September Is Back-to-School Time, and We Can All Learn to Communicate Better
For the last three months, my Insights columns have provided thoughts on governance, leadership, and employee engagement. In each case my last suggestion was “communicate, communicate, communicate!” During my years with the Baldrige Program, I have observed that almost every organization we have reviewed, no matter how mature, has always had an opportunity to improve communication. As we all know, communication is critical to engaging employees, customers, the community….all our stakeholders.
Three particular recent events brought this topic to the fore for my column this month. First, my wife is a school teacher and has just started the new year. She recounted to me several first-week interactions with parents in which clear communication trumped the rumor mill. What if the parents had not asked? What if my wife had not volunteered information that averted awkward questions? The second trigger was a story I read about Google’s communications with employees, which included one-page updates/information sheets placed as bathroom reading. Why not? Never lose an opportunity to communicate. The third event was part of my recent visit to Columbia, Missouri, where I spent some time with the Columbia Baldrige Performance Excellence Group (see my blog post for this exciting effort initiated by Larry Potterfield, CEO of 2009 Baldrige Award recipient Midway USA). On the evening I arrived, I had dinner with several leaders from the business, education (K–12 and higher education), and local government sectors. Larry invited them to ask me tough questions about Baldrige.
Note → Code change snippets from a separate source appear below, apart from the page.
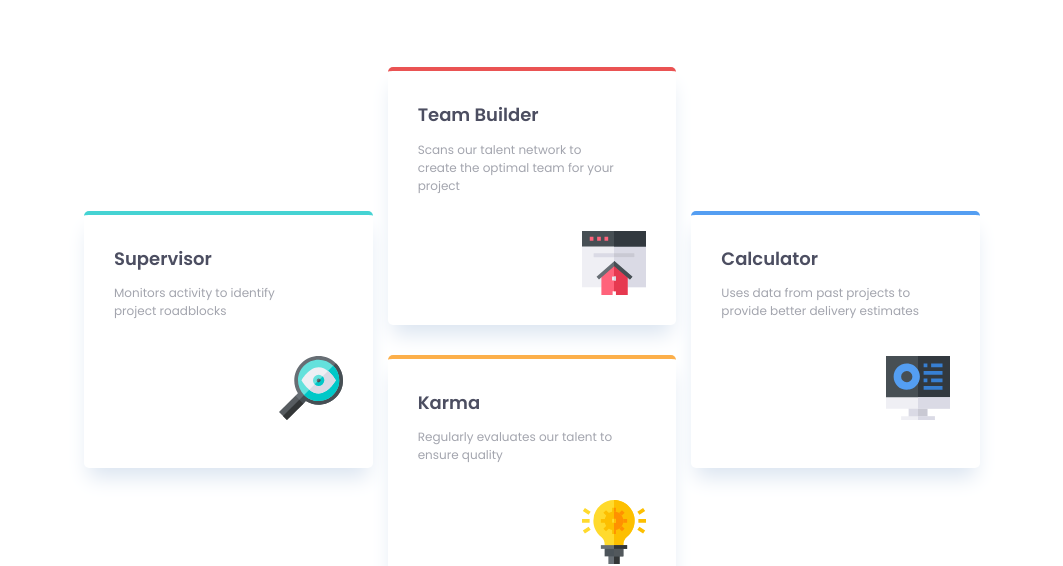
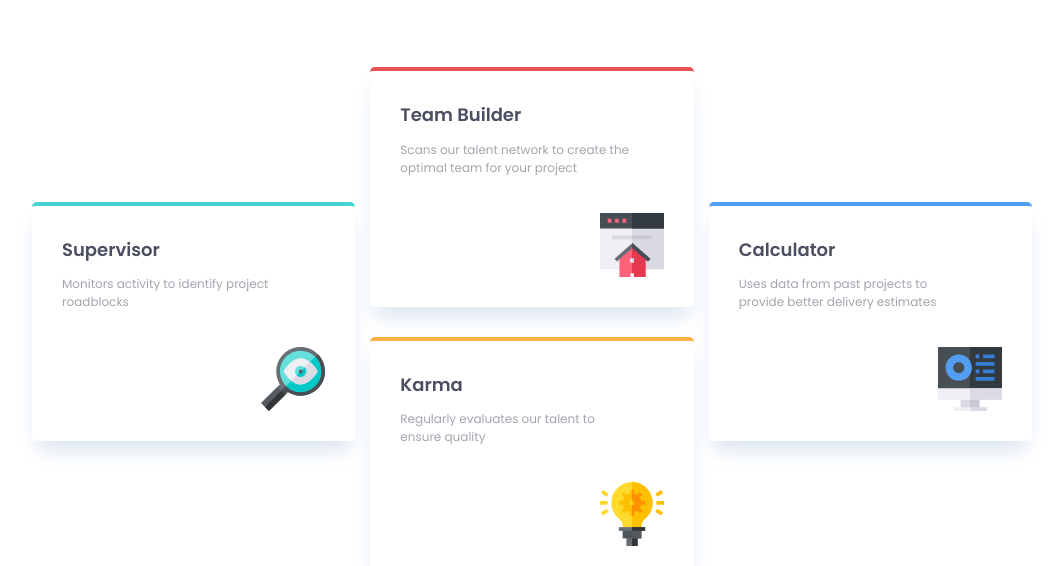
Before and after one commit to andrewabreu97/four-card-feature-section, a plain HTML site: page index.html in a window 1280 px wide. Shown: the part 252-818 px from the top of the page, without its empty margins (108-1171 px from the left). Drawn offline with Linux system fonts and the light colour scheme.

Commit message:
Change max-width in features class+

```diff
--- a/css/main.css
+++ b/css/main.css
@@ -25,8 +25,7 @@ body {
 /*** --- Features Section --- ***/
 
 .features {
-    width: 70%;
-    max-width: 1440px;
+    max-width: 1000px;
     margin: 0 auto;
     color: hsl(229, 6%, 66%);
 }
```
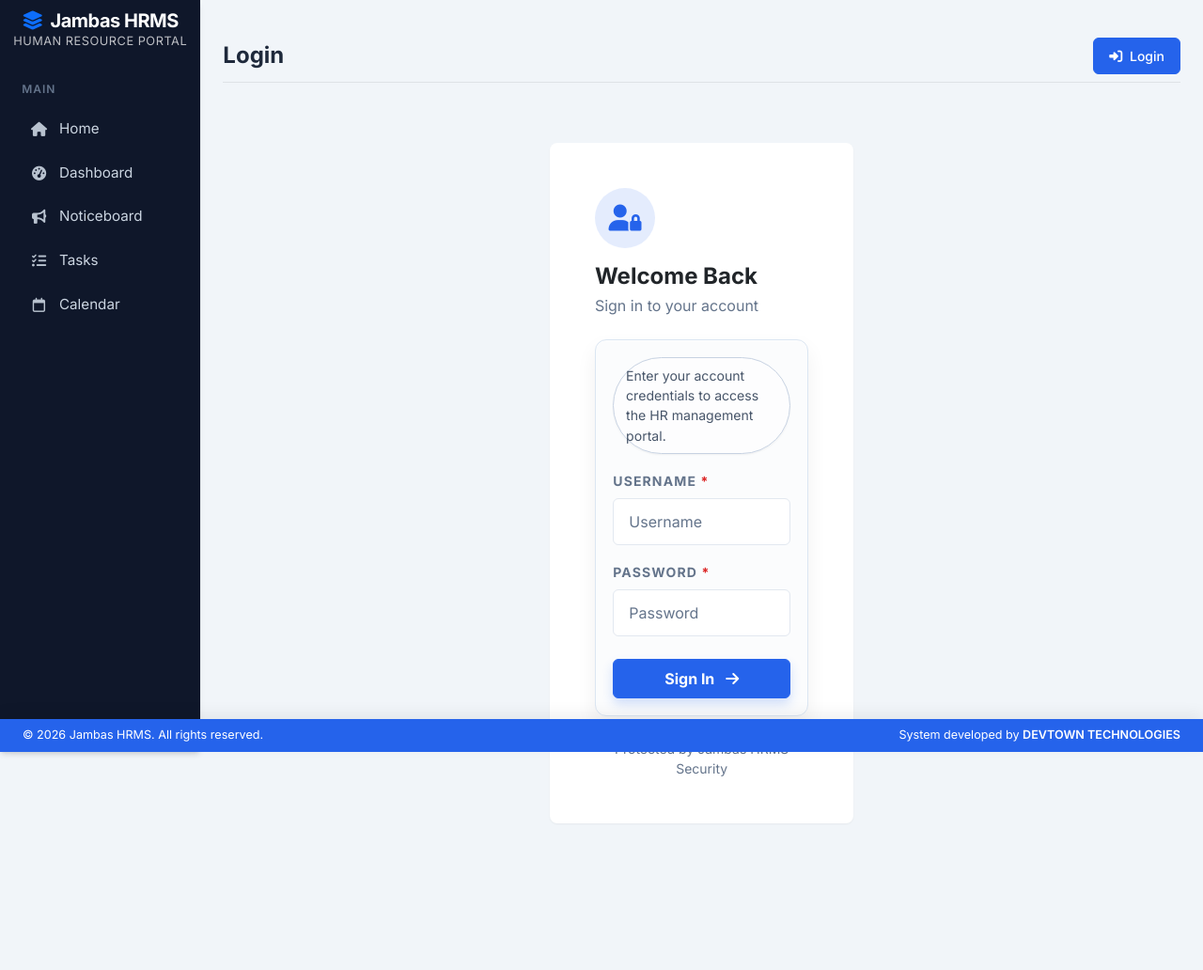
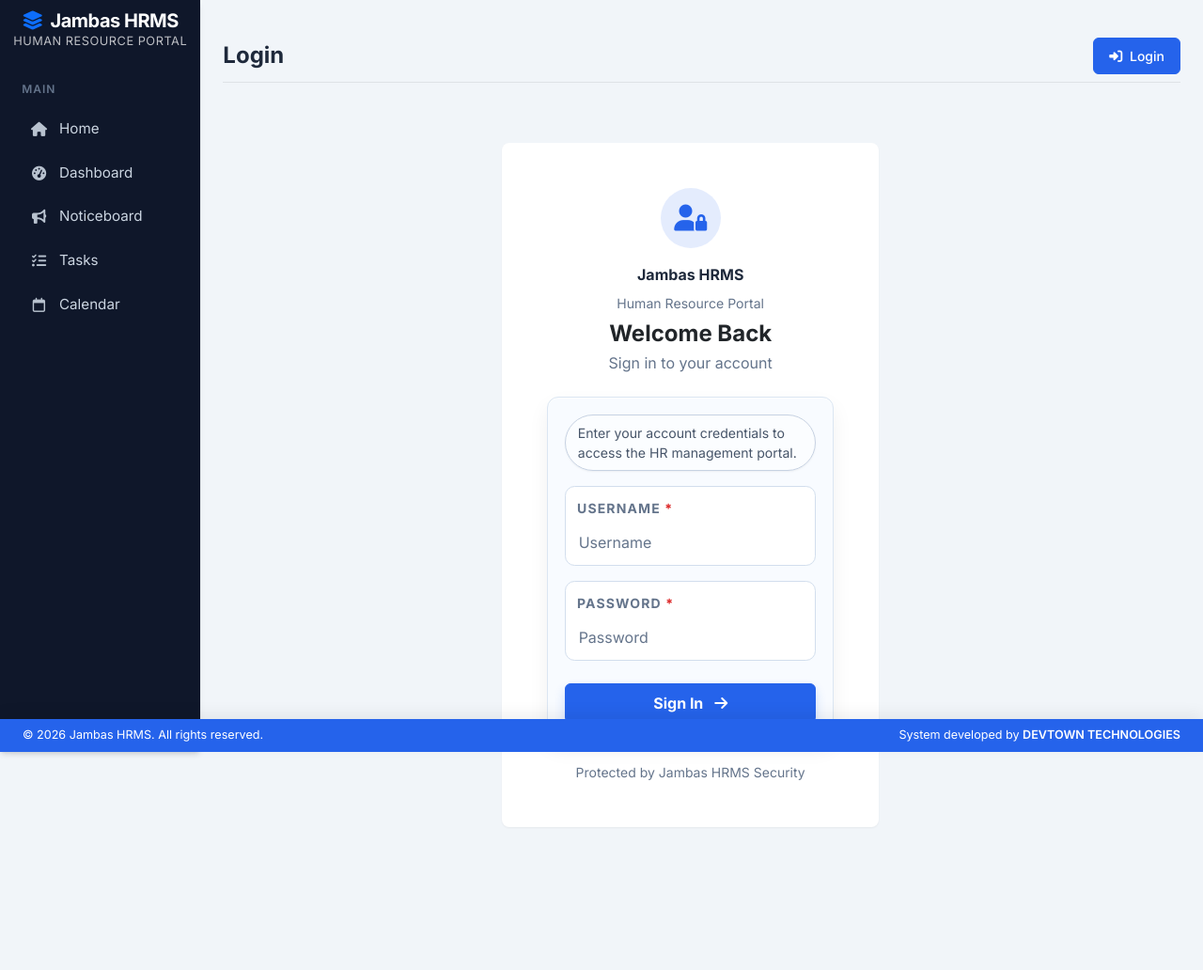
Before and after one commit to nekiwanuka/Jhrm-portal, a Django app: page /accounts/login/ in a window 1280 px wide. Shown: the whole page at 94% size. Before the commit the page ends 876 px from the top, so only its background shows below. Run offline with Django 4.2, Linux system fonts and the light colour scheme; data comes from the database, SQL or seed files in the repository.

Commit message:
Polish login UI to match app branding

```diff
--- a/static/css/styles.css
+++ b/static/css/styles.css
@@ -985,11 +985,41 @@
 /* Auth صفحات (Login) */
 .auth-page {
   margin-top: 0.25rem;
+  min-height: calc(100vh - 8rem);
+  display: flex;
+  align-items: center;
 }
 
 .auth-card {
-  border-radius: var(--radius-lg);
-  box-shadow: var(--shadow-md);
+  border-radius: 1rem;
+  box-shadow: 0 20px 40px rgb(15 23 42 / 0.12), 0 6px 16px rgb(15 23 42 / 0.08);
+  background: linear-gradient(180deg, #ffffff 0%, #fbfdff 100%);
+}
+
+.auth-shell {
+  width: 100%;
+}
+
+.auth-logo {
+  width: 72px;
+  height: 72px;
+  object-fit: contain;
+  border-radius: 0.75rem;
+  padding: 0.35rem;
+  background: #fff;
+  border: 1px solid var(--border-color);
+  box-shadow: var(--shadow-sm);
+}
+
+.auth-brand {
+  font-weight: 700;
+  color: var(--text-main);
+  font-size: 1rem;
+}
+
+.auth-tagline {
+  color: var(--text-muted);
+  font-size: 0.88rem;
 }
 
 .auth-badge {
@@ -1011,15 +1041,34 @@
   letter-spacing: 0.08em;
 }
 
+.auth-form-shell {
+  padding: 1.1rem;
+  background: #f8fbff;
+}
+
+.auth-field-wrap {
+  border: 1px solid #d2deed;
+  border-radius: 0.65rem;
+  padding: 0.65rem 0.75rem 0.4rem;
+  background: #fff;
+  transition: border-color var(--transition-speed), box-shadow var(--transition-speed);
+}
+
+.auth-field-wrap:focus-within {
+  border-color: var(--primary-color);
+  box-shadow: 0 0 0 0.16rem rgb(37 99 235 / 0.14);
+}
+
 .auth-card .form-control {
   border-radius: var(--radius-sm);
-  border: 1px solid var(--border-color);
-  background: var(--bg-body);
-  padding: 0.75rem 1rem;
+  border: 0;
+  background: transparent;
+  padding: 0.35rem 0.1rem;
 }
 
 .auth-card .form-control:focus {
-  background: var(--bg-card);
+  background: transparent;
+  box-shadow: none;
 }
 
 /* Cards */
--- a/templates/accounts/login.html
+++ b/templates/accounts/login.html
@@ -2,19 +2,27 @@
 {% block page_title %}Login{% endblock %}
 {% block content %}
 <section class="auth-page">
-  <div class="row justify-content-center align-items-center py-4 py-md-5">
-    <div class="col-md-6 col-lg-5 col-xl-4">
-      <div class="card auth-card border-0">
+  <div class="row justify-content-center align-items-center py-4 py-md-5 auth-shell">
+    <div class="col-md-8 col-lg-6 col-xl-5">
+      <div class="card auth-card border-0 overflow-hidden">
         <div class="card-body p-4 p-md-5">
-        <div class="mb-4">
-          <div class="auth-badge mb-3">
-            <i class="fa-solid fa-user-lock"></i>
-          </div>
+        <div class="mb-4 text-center">
+          {% if branding.logo %}
+            <img src="{{ branding.logo.url }}" alt="{{ branding.app_name }}" class="auth-logo mb-3">
+          {% else %}
+            <div class="auth-badge mb-3">
+              <i class="fa-solid fa-user-lock"></i>
+            </div>
+          {% endif %}
+          <div class="auth-brand mb-2">{{ branding.app_name|default:'Jambas HRMS' }}</div>
+          {% if branding.tagline %}
+          <p class="auth-tagline mb-2">{{ branding.tagline }}</p>
+          {% endif %}
           <h4 class="fw-bold mb-1">Welcome Back</h4>
           <p class="text-muted mb-0">Sign in to your account</p>
         </div>
 
-        <form method="post" class="text-start purpose-form-shell">
+        <form method="post" class="text-start purpose-form-shell auth-form-shell">
           {% csrf_token %}
 
           <p class="purpose-form-subtitle mb-3">Enter your account credentials to access the HR management portal.</p>
@@ -28,7 +36,7 @@
           {% endif %}
 
           {% for field in form %}
-          <div class="mb-3">
+          <div class="mb-3 auth-field-wrap">
             <label for="{{ field.id_for_label }}" class="form-label text-muted small fw-bold text-uppercase">{{ field.label }}</label>
             {{ field }}
             {% if field.errors %}
```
For about 30 minutes, they did ask me questions. For the remainder of the approximately two-hour dinner, they asked each other questions and engaged in a fascinating dialogue about their community. I listened with enthusiasm and pride; Baldrige had fostered dialogue and progress. Does this happen frequently—in Columbia or anywhere else in the United States? I doubt it. Several of the people did not know each other before the evening. Will the dialogue continue? I hope so, and I honestly think so! I think this is the start of Larry’s dream to create a “Community of Excellence.” And it all starts with good communication.
So this month, I did some additional reading on communication and have some thoughts to share that I hope will cause you to think about your communication style and opportunities. The Society for Human Resource Management (SHRM) 2008 Job Satisfaction Survey reported that communication between employees and senior management was among the top five very important aspects of job satisfaction. Towers Watson, the largest professional services firm in the world, states in its 2009/2010 Communication ROI Report that companies that are effective communicators had 47% higher returns to shareholders over the last five years than companies that are the least effective communicators. The report also emphasizes that measurement is critical; companies that are less effective at communication are three times as likely as highly effective communicators to have no formal measurements of communication effectiveness. Of course, organizations that use the Baldrige Criteria for Performance Excellence already know the overall importance of measurement. Category 4, Measurement, Analysis, and Knowledge Management, is foundational to the use of the Criteria, and “management by fact” is one of the 11 Baldrige Core Values.
Towers Watson itself is an interesting study in communication effectiveness. It was formed in 2009 from the merger of two large professional services companies: Towers Perrin and Watson Wyatt. Throughout the merger process, the companies maintained an extraordinary focus on internal and external communication. The managers of both companies were first notified at exactly the same time through a Web conference. Fifteen minutes later, a press release and an e-mail to all employees were sent out. Managers received packets of information to use in both formal and informal ongoing channels of communication. And they were told to “name the elephant in the room”: to acknowledge the uncertainty but also focus on things that can be controlled. Two-way communication was strongly encouraged.
When it comes to employee communication, studies by Watson Wyatt, Gallup, and Towers Perrin have all agreed on the costs of poor communication:
- increased employee turnover
- increased absenteeism
- dissatisfied customers due to poor customer service
- higher product defect rates
- stifled innovation
Here are some guidelines for good organizational communication (based on what I have read):
Good communication involves facts and feelings. Share the facts. Share your feelings, and listen to the feelings of your stakeholders.
Good communication requires visibility and transparency. Good communicators are available and open.
Good communication is two-way communication. Good communication involves equally good telling and listening.
Good communication is coordinated. Internal and external messages are compatible and properly timed.
Good communication does not control every message. Good communicators are responsive to internal and external reactions and comments. They allow others the opportunity to express opinions. They quickly respond to rumors and can be convinced to modify their messages.
Let me conclude with a suggestion for measuring how effective communication is within your organization. The Baldrige Program offers two 40-question, ten-minute surveys entitled Are We Making Progress?
and Are We Making Progress as Leaders?
Try administering them in parallel to employees and leaders, respectively, and compare your results. The differences in perception should give you some insights about communication effectiveness....Insights on the Road to Performance Excellence!